Let me put my cards on the table straight away Leaving Cert. class of 2013: DON'T WATCH IT! This is not a film review ( I haven't even seen it yet!). It opens in Irish cinemas this weekend. I advised my sixth year class today not to watch. Not because I hate Leonardo DiCaprio, which I don't. Not because I can only hear Carey Mulligan's English accent every time she tries to feign an American one. And not because Tobey Maguire is generally annoying in movies, no comment.  I asked them not to watch it as it's not on the Leaving Cert. course this year. The Great Gatsby by F.Scott Fitzgerald is. Baz Luhrmann's The Great Gatsby is not.

Pupils using details from the movie in a Leaving Cert. essay is the ultimate fear for a teacher. I'm not going to patronise the vast vast majority of Leaving Cert. pupils. They just wouldn't do that. I've already heard Luhrmann discuss in interviews why he didn't have a Gatsby funeral scene. There was a cartoon expulsion of coffee from my mouth when I heard there was no funeral scene initially.
No funeral!? Owl Eyes, Nick and Gatsby's dad will
 be even more heart broken!
So I listened to the rest of the interview and although I didn't agree with the director's choice I certainly understood it. The idea that an under prepared pupil might go see the movie and then criticise Fitzgerald in an essay for not giving Gatsby a good send off (those that have read the novel know he doesn't really get a decent one anyway) is an idea that would genuinely give me sleepless nights.

Although that is the worst case scenario, this is not the reason pupils should not go see the movie. The reason you shouldn't see the movie is that these are Luhrmann's interpretations of the characters, not yours. I read the novel in college and in my mind's eye Gatsby is not Leonardo DiCaprio. Daisy is not Carey Mulligan and Tom Buchanan is certainly not Joel Edgerton. You've invested time and effort to learn about these characters. They should feel like people you know. Why? Well because if you know the characters (KNOW the characters as I bark to my pupils) it will give your Leaving Cert essay a vitality and honesty of effort that will make it rise above the rest. Yes question key words, PCLM and language range are all important but passion is quite often the x-factor between your essay being good and it being great. Seeing a movie adaptation of a literary work can irretrievably damage your love of a certain character. 

So if you genuinely feel like you can seperate the movie and the novel just weeks before the Leaving Cert., go for it. I'm sure the movie is great. I just strongly feel you are denying yourself of a possible strength your essay could and should have: your imagination. Until the exams are over you can console yourself with the fantastic soundtrack that accompanies the movie.
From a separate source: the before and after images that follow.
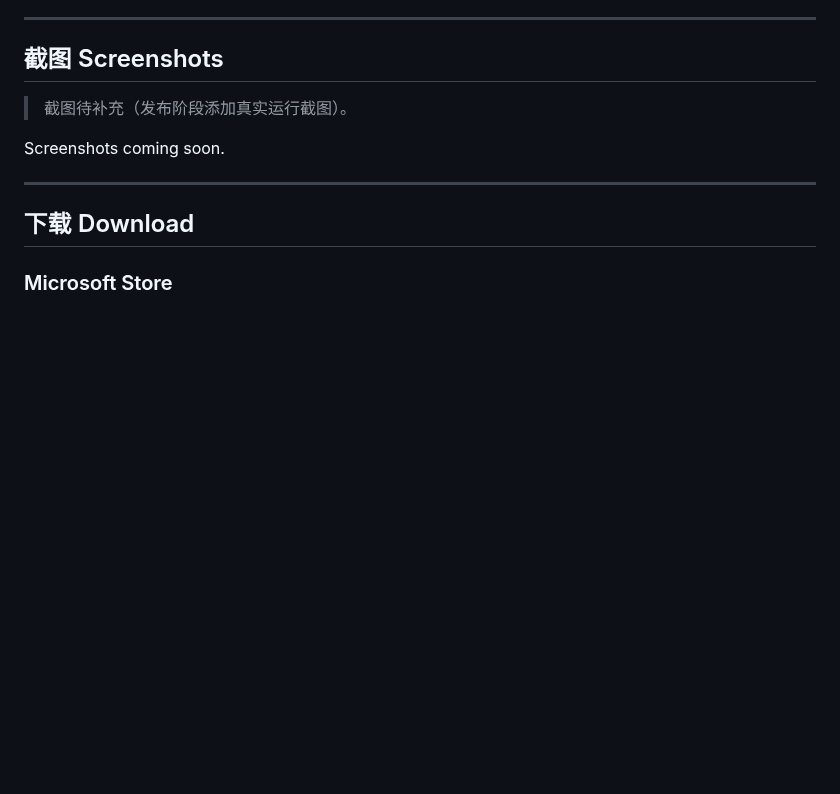
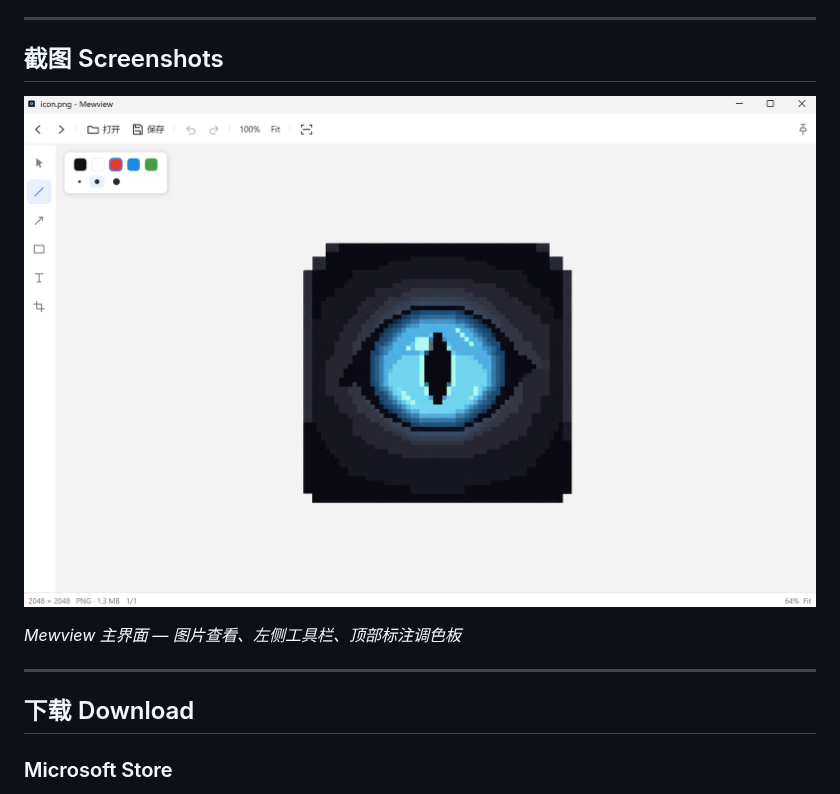
Before and after one commit to shierrrrrr/Mewview, a Markdown page: README.md, the part around the change. Drawn GitHub-style; pictures changed too: assets/screenshots/main-viewer.png (added); blank space fills up the shorter version.

Commit message:
docs: add real screenshot to README

```diff
--- a/README.md
+++ b/README.md
@@ -22,9 +22,9 @@ A lightweight Windows image viewer with local OCR, annotation, cropping, and alw
 
 ## 截图 Screenshots
 
-> 截图待补充（发布阶段添加真实运行截图）。
+![Mewview 主界面](assets/screenshots/main-viewer.png)
 
-Screenshots coming soon.
+*Mewview 主界面 — 图片查看、左侧工具栏、顶部标注调色板*
 
 ---
 
```
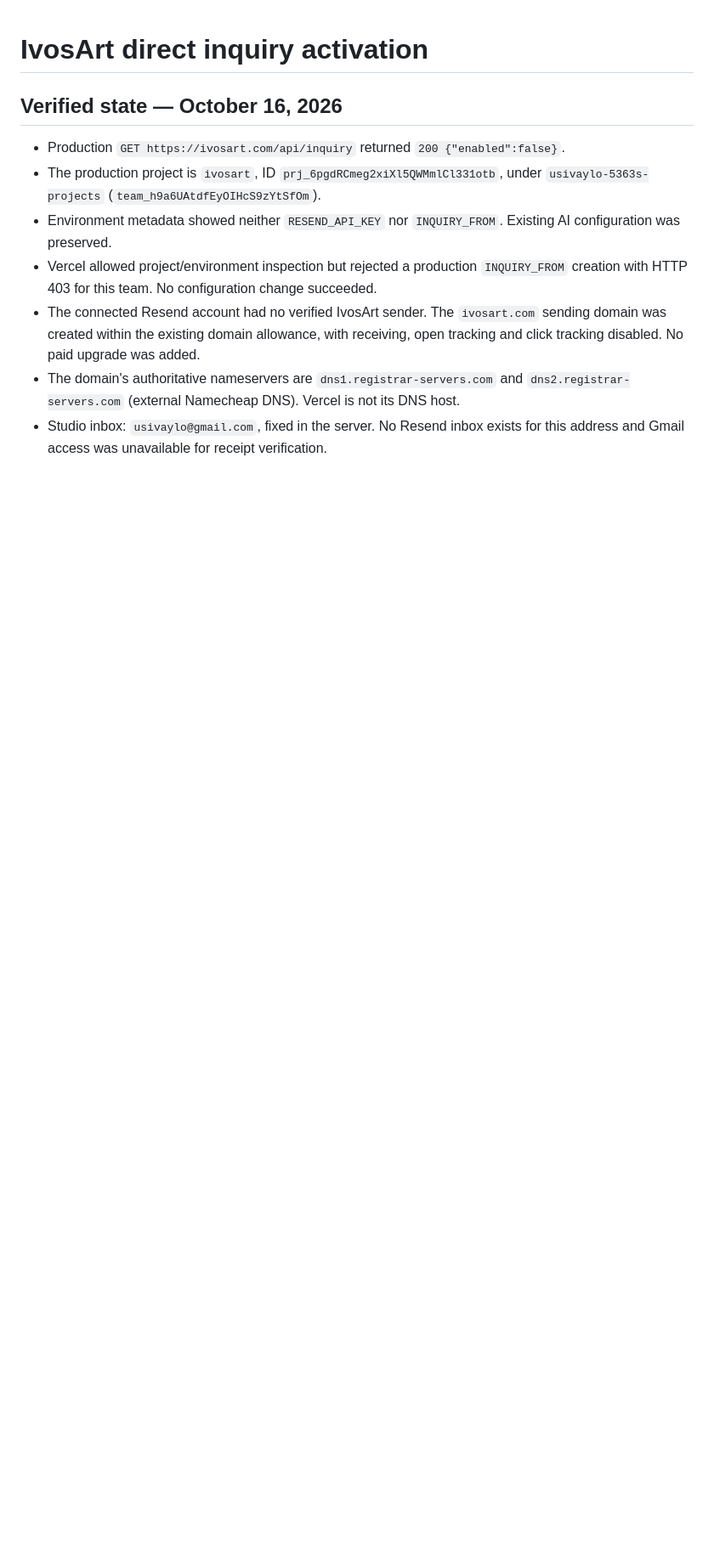
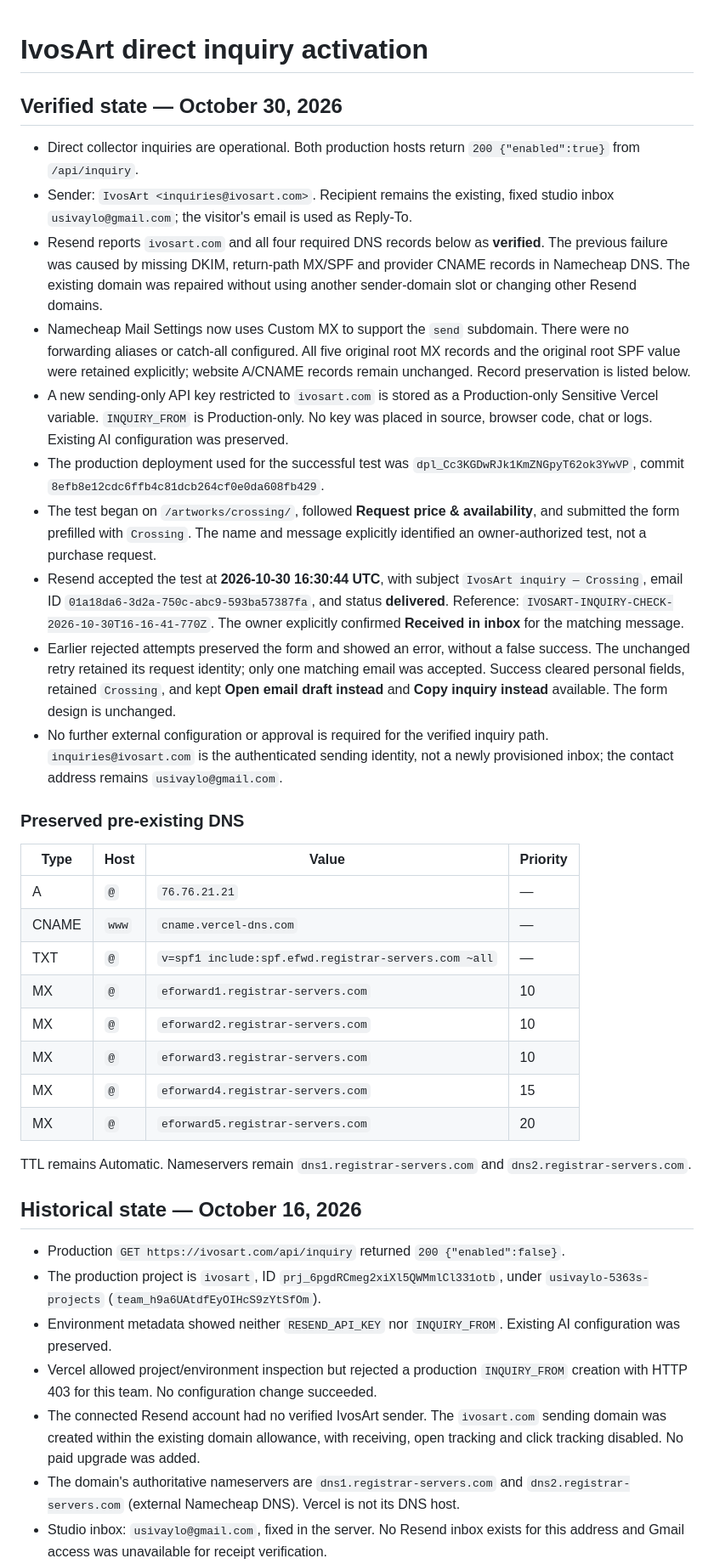
Before and after one commit to artffee/ivosart, a Markdown page: docs/inquiry-delivery.md, the part around one of its changes. Shown at 85% size. Drawn GitHub-style; blank space fills up the shorter version.

Commit message:
Record verified collector inquiry delivery and preserved DNS

```diff
--- a/docs/inquiry-delivery.md
+++ b/docs/inquiry-delivery.md
@@ -1,6 +1,34 @@
 # IvosArt direct inquiry activation
 
-## Verified state — October 16, 2026
+## Verified state — October 30, 2026
+
+- Direct collector inquiries are operational. Both production hosts return `200 {"enabled":true}` from `/api/inquiry`.
+- Sender: `IvosArt <inquiries@ivosart.com>`. Recipient remains the existing, fixed studio inbox `usivaylo@gmail.com`; the visitor's email is used as Reply-To.
+- Resend reports `ivosart.com` and all four required DNS records below as **verified**. The previous failure was caused by missing DKIM, return-path MX/SPF and provider CNAME records in Namecheap DNS. The existing domain was repaired without using another sender-domain slot or changing other Resend domains.
+- Namecheap Mail Settings now uses Custom MX to support the `send` subdomain. There were no forwarding aliases or catch-all configured. All five original root MX records and the original root SPF value were retained explicitly; website A/CNAME records remain unchanged. Record preservation is listed below.
+- A new sending-only API key restricted to `ivosart.com` is stored as a Production-only Sensitive Vercel variable. `INQUIRY_FROM` is Production-only. No key was placed in source, browser code, chat or logs. Existing AI configuration was preserved.
+- The production deployment used for the successful test was `dpl_Cc3KGDwRJk1KmZNGpyT62ok3YwVP`, commit `8efb8e12cdc6ffb4c81dcb264cf0e0da608fb429`.
+- The test began on `/artworks/crossing/`, followed **Request price & availability**, and submitted the form prefilled with `Crossing`. The name and message explicitly identified an owner-authorized test, not a purchase request.
+- Resend accepted the test at **2026-10-30 16:30:44 UTC**, with subject `IvosArt inquiry — Crossing`, email ID `01a18da6-3d2a-750c-abc9-593ba57387fa`, and status **delivered**. Reference: `IVOSART-INQUIRY-CHECK-2026-10-30T16-16-41-770Z`. The owner explicitly confirmed **Received in inbox** for the matching message.
+- Earlier rejected attempts preserved the form and showed an error, without a false success. The unchanged retry retained its request identity; only one matching email was accepted. Success cleared personal fields, retained `Crossing`, and kept **Open email draft instead** and **Copy inquiry instead** available. The form design is unchanged.
+- No further external configuration or approval is required for the verified inquiry path. `inquiries@ivosart.com` is the authenticated sending identity, not a newly provisioned inbox; the contact address remains `usivaylo@gmail.com`.
+
+### Preserved pre-existing DNS
+
+| Type | Host | Value | Priority |
+| --- | --- | --- | --- |
+| A | `@` | `76.76.21.21` | — |
+| CNAME | `www` | `cname.vercel-dns.com` | — |
+| TXT | `@` | `v=spf1 include:spf.efwd.registrar-servers.com ~all` | — |
+| MX | `@` | `eforward1.registrar-servers.com` | 10 |
+| MX | `@` | `eforward2.registrar-servers.com` | 10 |
+| MX | `@` | `eforward3.registrar-servers.com` | 10 |
+| MX | `@` | `eforward4.registrar-servers.com` | 15 |
+| MX | `@` | `eforward5.registrar-servers.com` | 20 |
+
+TTL remains Automatic. Nameservers remain `dns1.registrar-servers.com` and `dns2.registrar-servers.com`.
+
+## Historical state — October 16, 2026
 
 - Production `GET https://ivosart.com/api/inquiry` returned `200 {"enabled":false}`.
 - The production project is `ivosart`, ID `prj_6pgdRCmeg2xiXl5QWMmlCl331otb`, under `usivaylo-5363s-projects` (`team_h9a6UAtdfEyOIHcS9zYtSfOm`).
```
Also changed, not shown: other parts of docs/inquiry-delivery.md (+6 -6 lines).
I've taken, for me, the stand out song from the album Florence + The Machine's emotive Over the Love and created some revision questions to accompany it. Scant consolation I know but trust me, it'll be worth it!

Music Video Revision Questions

Q.1 Florence + The Machine make many literary referecnes to the novel in the song's lyrics. Choose two that you think are particularly effective in capturing the emotions of the novel. (10 Marks)
Q.2 'Now there's green light in my eyes'. The song's story is told from the perspective of Daisy. Would Daisy have made a better narrator than Nick? (10 Marks)
Q.3 'Cause you're a hard soul to save, with an ocean in the way' What do you think Florence + The Machine (speaking from Daisy's perspective) mean by this? (10 Marks)
Q.4 The song is called 'Over the Love'. 'The Great Gatsby is just a typical love story' Do you agree or disagree with this question? (10 Marks)

Friday, 10 May 2013

Web 2.0 Tools in Education: A Quick Guide by Mohamed Amin Embi

This is a publication I found on Scribd  that I thought clearly outlined many useful sites and ideas for Web 2.0 tools in the classroom. The piece clearly outlines how to use the web tools discussed and also highlights some of the educational benefits of using the tools. I hope people might find it as useful as I did.